## EXERCISE GOAL:
Your task is to repeat exactly the lines below between the line holding "flowchart TB" and the line holding "trend<br/>(path solved at", inclusive, and only those.

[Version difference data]
= Beginning of Section =

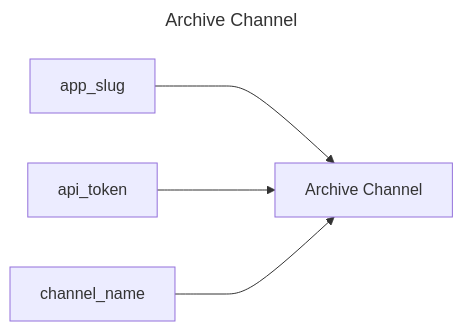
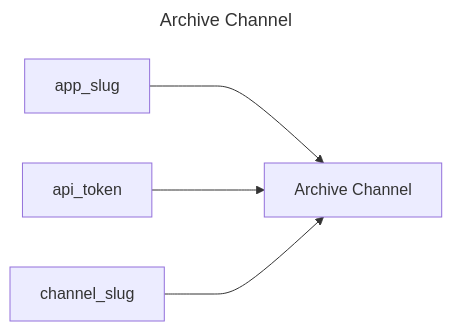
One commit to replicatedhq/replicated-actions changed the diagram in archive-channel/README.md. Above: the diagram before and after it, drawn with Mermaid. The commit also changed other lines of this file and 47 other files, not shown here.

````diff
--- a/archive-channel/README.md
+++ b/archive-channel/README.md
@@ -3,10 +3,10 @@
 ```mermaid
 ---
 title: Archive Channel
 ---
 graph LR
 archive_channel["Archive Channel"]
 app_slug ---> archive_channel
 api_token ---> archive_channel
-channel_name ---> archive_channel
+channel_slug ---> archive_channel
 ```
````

= End of Section =
= Beginning of Section =

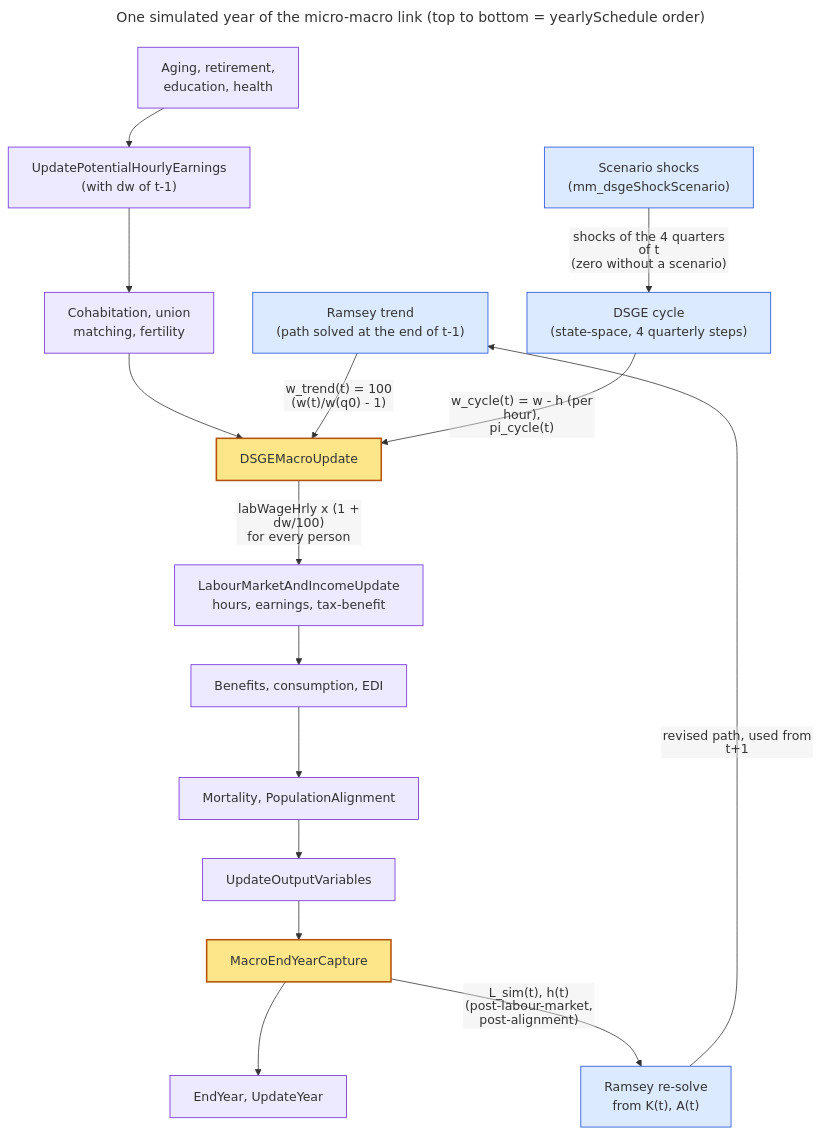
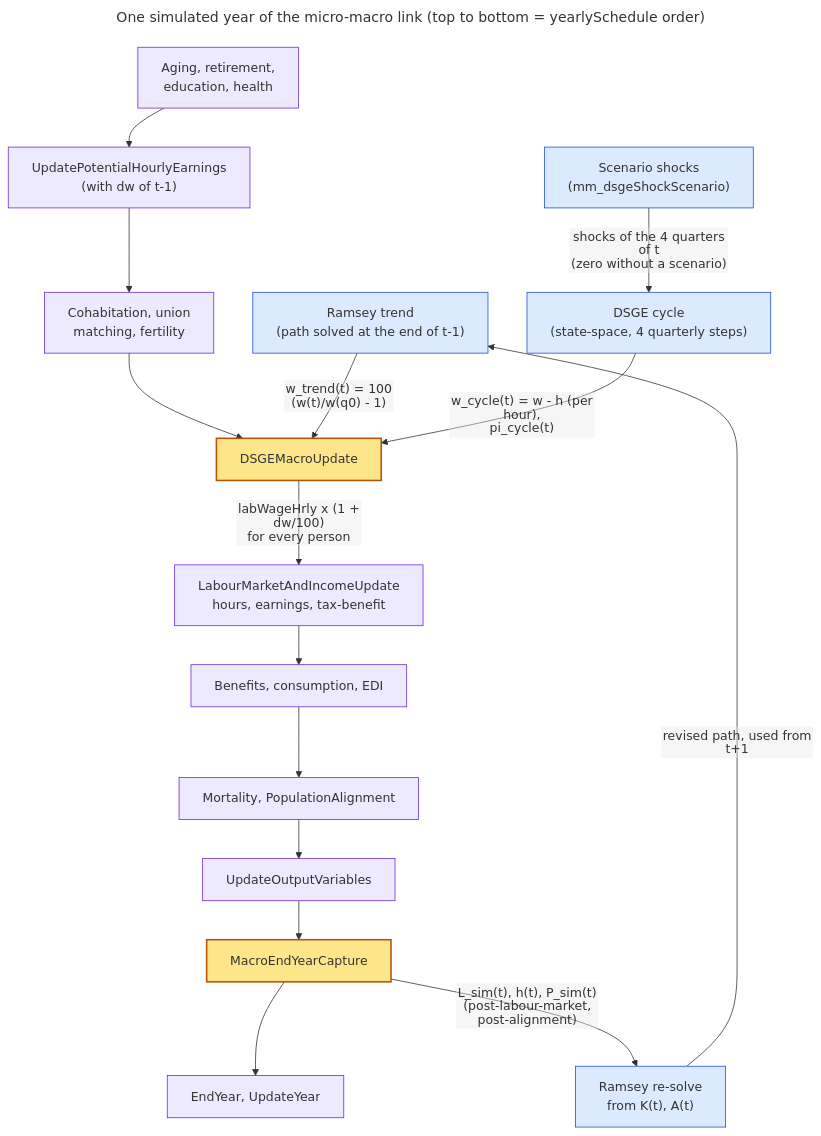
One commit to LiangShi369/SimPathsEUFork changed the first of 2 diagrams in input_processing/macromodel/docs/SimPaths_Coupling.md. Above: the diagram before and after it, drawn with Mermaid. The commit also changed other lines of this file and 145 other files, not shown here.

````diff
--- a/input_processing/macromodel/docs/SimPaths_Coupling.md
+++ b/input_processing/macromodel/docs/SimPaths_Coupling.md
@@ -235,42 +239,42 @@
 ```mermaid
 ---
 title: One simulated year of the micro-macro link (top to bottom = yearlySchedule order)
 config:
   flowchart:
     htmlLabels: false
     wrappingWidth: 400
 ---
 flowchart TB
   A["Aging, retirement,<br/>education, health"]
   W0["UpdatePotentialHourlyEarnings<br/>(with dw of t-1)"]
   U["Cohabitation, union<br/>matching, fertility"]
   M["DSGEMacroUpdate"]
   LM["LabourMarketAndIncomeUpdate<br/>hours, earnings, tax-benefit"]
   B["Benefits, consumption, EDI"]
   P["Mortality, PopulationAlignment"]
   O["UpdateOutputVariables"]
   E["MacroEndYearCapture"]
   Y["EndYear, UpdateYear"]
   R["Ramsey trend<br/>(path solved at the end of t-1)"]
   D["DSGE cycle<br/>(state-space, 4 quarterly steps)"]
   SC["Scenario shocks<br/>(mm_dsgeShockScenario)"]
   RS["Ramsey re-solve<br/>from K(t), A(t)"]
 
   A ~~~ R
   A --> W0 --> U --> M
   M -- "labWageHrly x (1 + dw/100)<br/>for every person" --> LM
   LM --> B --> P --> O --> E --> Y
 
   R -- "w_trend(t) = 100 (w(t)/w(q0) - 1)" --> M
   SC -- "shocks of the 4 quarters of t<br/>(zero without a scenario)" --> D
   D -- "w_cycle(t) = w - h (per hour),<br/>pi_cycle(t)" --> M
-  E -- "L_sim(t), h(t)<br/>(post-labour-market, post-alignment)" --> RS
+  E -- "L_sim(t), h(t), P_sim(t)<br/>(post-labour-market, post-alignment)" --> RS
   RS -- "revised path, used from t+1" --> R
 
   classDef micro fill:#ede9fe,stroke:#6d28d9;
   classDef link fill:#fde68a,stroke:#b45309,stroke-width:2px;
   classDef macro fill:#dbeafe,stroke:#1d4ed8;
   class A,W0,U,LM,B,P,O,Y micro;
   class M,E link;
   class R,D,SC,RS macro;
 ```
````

= End of Section =

## RESPONSE TO THIS TASK:
 flowchart TB
   A["Aging, retirement,<br/>education, health"]
   W0["UpdatePotentialHourlyEarnings<br/>(with dw of t-1)"]
   U["Cohabitation, union<br/>matching, fertility"]
   M["DSGEMacroUpdate"]
   LM["LabourMarketAndIncomeUpdate<br/>hours, earnings, tax-benefit"]
   B["Benefits, consumption, EDI"]
   P["Mortality, PopulationAlignment"]
   O["UpdateOutputVariables"]
   E["MacroEndYearCapture"]
   Y["EndYear, UpdateYear"]
   R["Ramsey trend<br/>(path solved at the end of t-1)"]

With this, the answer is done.